Task details – The copy you produce must hold every record exactly, and none of the images.

Exercise material –
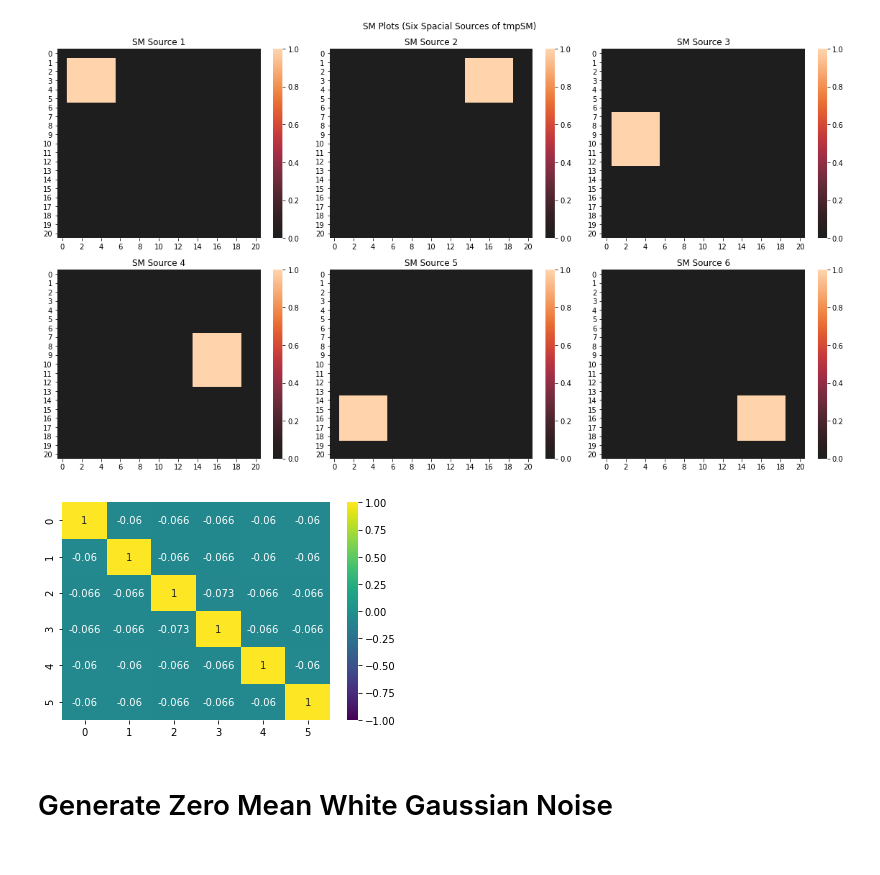
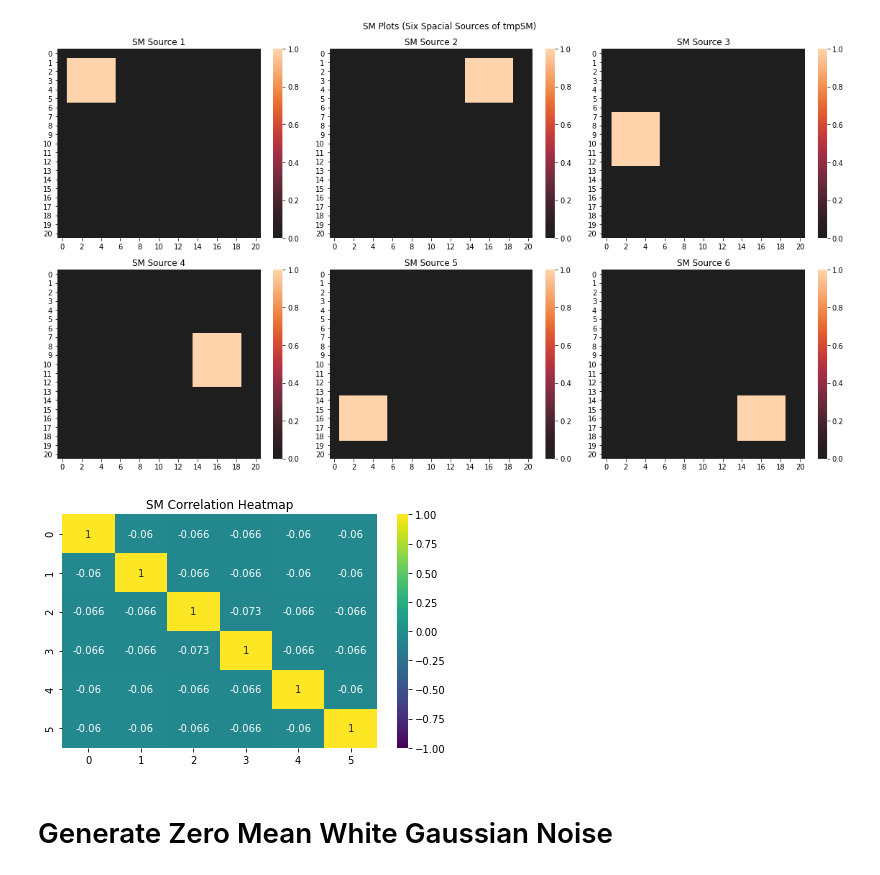
Before and after one commit to NoiRC256/mast30034_assignment_1, a Jupyter notebook: code/main.ipynb, the cells around one changed output. Saved outputs shown, nothing was run; the diff lists cells and outputs as text; code cells hidden in the pictures.

```diff
--- a/code/main.ipynb
+++ b/code/main.ipynb
@@ -100,7 +98,7 @@ for i in range(0, 2):
             idx += i+1
 
         tc = tcs_standardized[idx]
-        sns.lineplot(ax=axes[i,j], data=tc)
+        sns.lineplot(data=tc, ax=axes[i,j])
         axes[i, j].set_title("TC Source " + str(idx+1))
 
 fig.tight_layout()
@@ -180,6 +176,5 @@ plt.show()
 [figure]
 # %%
 # Reshape into 6 * 441 array;
-
-SM = np.stack(tmpSM, axis=0)
+SM = np.stack(tmpSM)
 SM = SM.reshape(6,441)
@@ -190,7 +180,0 @@ SM_corr = SM_df.T.corr()
-# %%
-# Correlation heatmap;
-fig = sns.heatmap(SM_corr, annot=True,
-                  vmin=-1, vmax=1, center=0, cmap="viridis")
-plt.show()
-# %% [output]
-[figure, removed]
@@ -197,2 +185,11 @@ plt.show()
+# %%
+# Correlation heatmap;
+fig = sns.heatmap(SM_corr, annot=True,
+                  vmin=-1, vmax=1, center=0, cmap="viridis")
+fig.set_title("SM Correlation Heatmap")
+plt.tight_layout()
+plt.show()
+# %% [output]
+[figure, added]
 # %% [markdown]
 # Generate Zero Mean White Gaussian Noise
```
Also changed, not shown: parts of 35 cells of this notebook.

Result for this task –
Before and after one commit to NoiRC256/mast30034_assignment_1, a Jupyter notebook: code/main.ipynb, the cells around one changed output. Saved outputs shown, nothing was run; the diff lists cells and outputs as text; code cells hidden in the pictures.

```diff
--- a/code/main.ipynb
+++ b/code/main.ipynb
@@ -100,7 +98,7 @@ for i in range(0, 2):
             idx += i+1
 
         tc = tcs_standardized[idx]
-        sns.lineplot(ax=axes[i,j], data=tc)
+        sns.lineplot(data=tc, ax=axes[i,j])
         axes[i, j].set_title("TC Source " + str(idx+1))
 
 fig.tight_layout()
@@ -180,6 +176,5 @@ plt.show()
 [figure]
 # %%
 # Reshape into 6 * 441 array;
-
-SM = np.stack(tmpSM, axis=0)
+SM = np.stack(tmpSM)
 SM = SM.reshape(6,441)
@@ -190,7 +180,0 @@ SM_corr = SM_df.T.corr()
-# %%
-# Correlation heatmap;
-fig = sns.heatmap(SM_corr, annot=True,
-                  vmin=-1, vmax=1, center=0, cmap="viridis")
-plt.show()
-# %% [output]
-[figure, removed]
@@ -197,2 +185,11 @@ plt.show()
+# %%
+# Correlation heatmap;
+fig = sns.heatmap(SM_corr, annot=True,
+                  vmin=-1, vmax=1, center=0, cmap="viridis")
+fig.set_title("SM Correlation Heatmap")
+plt.tight_layout()
+plt.show()
+# %% [output]
+[figure, added]
 # %% [markdown]
 # Generate Zero Mean White Gaussian Noise
```
Also changed, not shown: parts of 35 cells of this notebook.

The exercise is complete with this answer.